So you have to fight that and replace that self-centered language with donor-centered language like ‘you’ and ‘your’. A great tip to avoid this, is to highlight all the ‘you’ and ‘your’ language in a colour (green) and the ‘we’, ‘us’, ‘our’ language in another colour (red). You can quickly see how you’re doing with this and go back and change the red to green. And in the end, you should see a lot more green than red. Like, a lot more.
2. Use Active Language, Not Passive Language.
Similar to using ‘you’s’ instead of ‘we’s’, turn passive language into active language. Some common examples of this are using ‘help’, ‘because of you/people like you’ and ‘could’. Here’s an example of a common phrase you’ll see in emails, websites and direct mail letters (fictional food organization focused on children):
- You helped us make an impact by feeding 100 children
- Because of donors like you, we were able to feed 100 children
- A donation of $50 could feed 100 children for a month
Instead, and removing any of the ‘we’ or ‘us’ language, those phrases should look more like:
- You made an impact by feeding 100 children
- Because of you, 100 children were fed
- Your donation of $50 will feed 100 children for a month
Donors don’t want to be one of many, arms-length from the impact or being told their impact in vague ways. They want to know they are special, making an impact and they know it. Active language is much more inspiring, direct and clear – three things that donors want and respond well to.
3. Be SURE
This comes straight out of Jeff Brooks’ fantastic new book How to Turn Your Words Into Money: The Master Fundraiser’s Guide to Persuasive Writing (which I highly recommend) where SURE stands for:
Read the book or more of Jeff’s writing to get the full picture on each of those items but your writing is probably more complex than it needs to be and not as urgent. You probably aren’t repeating yourself enough and, perhaps, aren’t focusing enough on the emotional side of the fundraising equation.
Focusing on the emotional side and creating urgency are cornerstones of fundraising appeals but simplicity and repetition are often overlooked when it comes to writing. It’s not about dumbing down your writing or being boring, but simply understand that the reader doesn’t know what you know and most likely is just scanning your message. So the simplicity and repetition aren’t dumb or boring but useful, and needed if you are to connect with your donor. And that is sort of the point of fundraising communications…
I’ve been using a tool called Hemingway that will tell you the reading grade level of your writing and helps with focusing in simplicity. You should be aiming at Grade 7 – Grade 9 tops. This post is at the Grade 6 level in case you’re wondering.
4. Make Sure There Is Conflict Before A Resolution
Vanessa Chase from The Storytelling Nonprofit really hit this home for me. As important as impact, results and solutions are – and they are important – when it comes to persuading people to give, they need to first understand the problem.
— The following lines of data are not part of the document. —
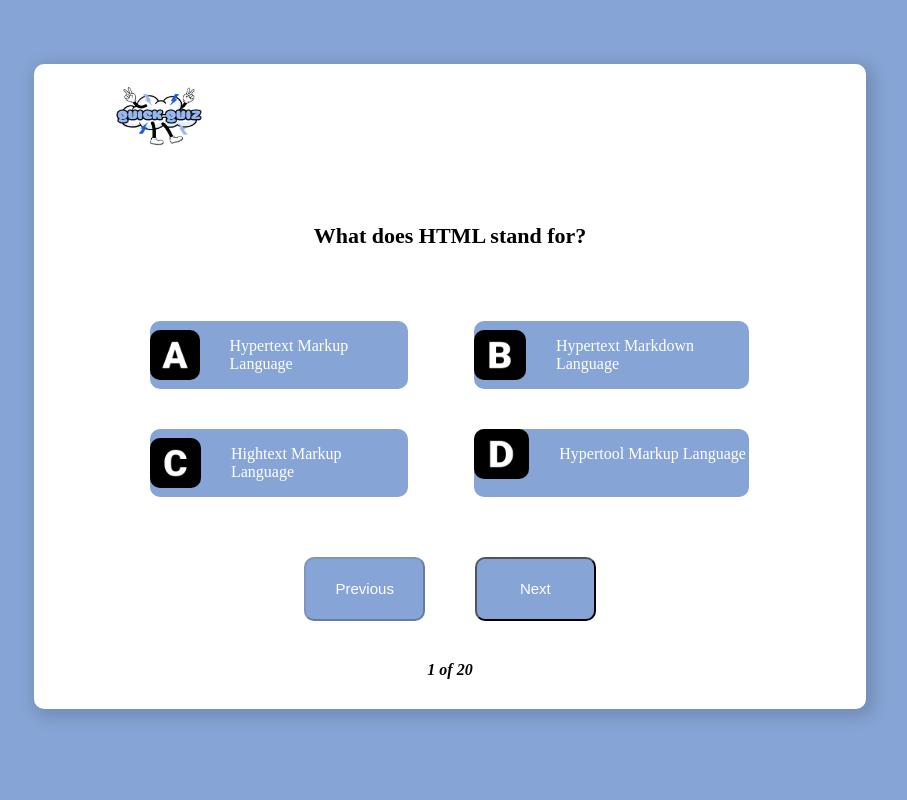
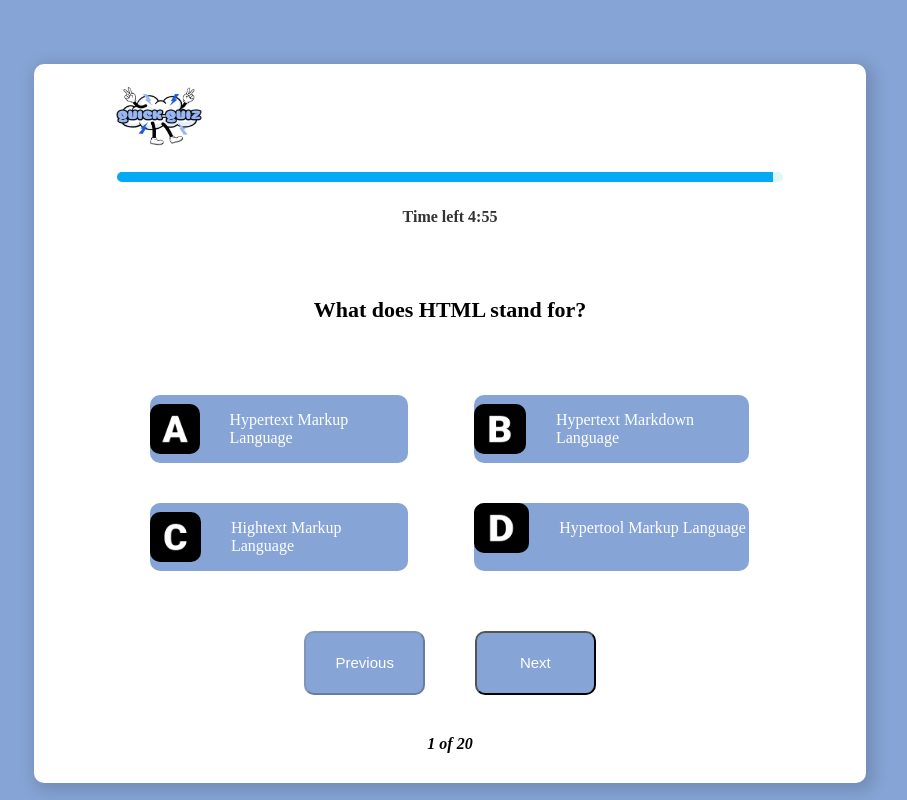
Before and after one commit to morris-codes/QuickQuiz, a React (Vite) app: page /problems in a window 1280 px wide. Shown: the whole page, without its empty margins (190-1097 px from the left). Built offline with nearby package versions, Linux system fonts and the light colour scheme.

Commit message:
timer, score calculation

```diff
--- a/src/Components/Problems.jsx
+++ b/src/Components/Problems.jsx
@@ -3,11 +3,39 @@ import { data } from '../assets/data';
 import Header from './Header';
 import '../Styles/Problems.css';
 import { Link } from 'react-router-dom';
+import { useNavigate } from 'react-router-dom';
 
 const Problems = () => {
     let [index, setIndex] = useState(0);
     let [selectedOptions, setSelectedOption] = useState([]);
     let [question, setQuestion] = useState(data[index]);
+
+    const totalTime = 300;
+    const [timer, setTimer] = useState(totalTime);
+
+    useEffect(() => {
+        if (timer > 0) {
+
+          const interval = setInterval(() => {
+            setTimer((currentTime) => currentTime - 1);
+          }, 1000);
+          return () => clearInterval(interval);
+        } else {
+          submitButton();
+        }
+    }, [timer]);
+
+    // useEffect(() => {
+    //     if (timer > 0) {
+    //         const interval = setInterval(() => {
+    //             setTimer(prevTimer => prevTimer - 1);
+    //         }, 1000);
+
+    //         return () => clearInterval(interval);
+    //     } else {
+    //         submitButton();
+    //     }
+    // }, [timer]);
 
     //Option clicks
     const optionClick = (option) => {
@@ -33,6 +61,8 @@ const Problems = () => {
                 setQuestion(data[index - 1]);
             }
         }
+
+        const navigate = useNavigate();
         const [allAnswers, setAllAnswers] = useState([]);
 
         useEffect(() => {
@@ -43,23 +73,31 @@ const Problems = () => {
         useEffect(() => {
         }, [allAnswers]);
 
+    //Submit Button
+        let finalScore = 0
+    const submitButton = () => {
+        for (let i=0; i<data.length; i++){
+            if(allAnswers[i] === selectedOptions[i]){
+             finalScore += 1
+            }
+        }
+        console.log("Final Score:", finalScore);
+        setAllAnswers(finalScore);
+        navigate("/results", { state: { score: finalScore } });
+    };
 
-        let score = 0
-        //Submit Button
-        const submitButton = () => {
-            for (let t=0; t<allAnswers.length; t++){
-                if(allAnswers[t] == selectedOptions[t]){
-                    score = score + 1
-                }
-            }
-            console.log(score);
-        };
   return (
     <>
        <div className="parent">
             <Header/>
 
             {/* QUESTION SECTION */}
+            <div className="timer-container">
+                <div className="timer-bar" style={{ width: `${(timer / totalTime) * 100}%` }}> </div>
+            </div>
+
+            <p className="timer-text"> Time left {Math.floor(timer / 60)}:{String(timer % 60).padStart(2, "0")} </p>
+
             <div className="question-1">
                 <div className="que-1">
                     <h6>{question.question}</h6>
--- a/src/Components/Results.jsx
+++ b/src/Components/Results.jsx
@@ -2,8 +2,14 @@ import React from 'react';
 import '../Styles/Results.css';
 import { Link } from 'react-router-dom';
 import Header from './Header';
+import { useLocation } from "react-router-dom";
 
 const Results = () => {
+    const location = useLocation();
+    const score = location.state?.score || 0;
+    console.log("Received Score:", score);
+    console.log("Location state:", location.state);
+
   return (
     <div className="parent">
         <Header/>
@@ -13,11 +19,11 @@ const Results = () => {
                 <h6>You scored....</h6>
             </div>
             <div className="score">
-                <h4>16</h4>
+                <h4>{score}</h4>
                 <p>out of 20</p>
             </div>
             <div className="r-nav">
-                <button>Restart</button>
+                <Link to='/'><button>Restart</button></Link>
             </div>
         </div>
     </div>
--- a/src/Styles/Problems.css
+++ b/src/Styles/Problems.css
@@ -81,3 +81,28 @@ div.selected {
     margin: 0 auto;
     margin-bottom: 30px;
 }
+.timer-container {
+    width: 80%;
+    height: 10px;
+    background-color: #e0f7fa;
+    border-radius: 5px;
+    overflow: hidden;
+    margin-bottom: 10px;
+    margin-left: auto;
+    margin-right: auto;
+  }
+
+  .timer-bar {
+    height: 100%;
+    background-color: #03a9f4;
+    transition: width 1s linear;
+
+  }
+
+  .timer-text {
+    font-size: 16px;
+    font-weight: bold;
+    color: #333;
+    text-align: center;
+    margin-bottom: 20px;
+  }
```
Also changed, not shown: Context/ScoreContext.js (added, +13 -0 lines).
And this comes from some sort of conflict.
The conflict in a story is what is stopping the hero from achieving their goal, slaying the dragon or completing their quest. Conflict adds tension, in a good way, and is something we can all identify with. Your donors may not have experienced living life on the street and having nowhere to sleep, but they’ve faced some form of trial and tribulation in their lives and can identify with that.
And when we see conflict or a problem, and can identify with it, we want to help. We are wired to help. That’s where you can share the solution or how the donor can resolve the situation through their donation. But there has to be some conflict. Without conflict, urgency is tough to create and the emotional response (key pieces of keeping things SURE) are much more difficult.
As you enter this important time for storytelling, fundraising and communications be SURE, make it about them, use active language and create some conflict before jumping to solutions. Good luck!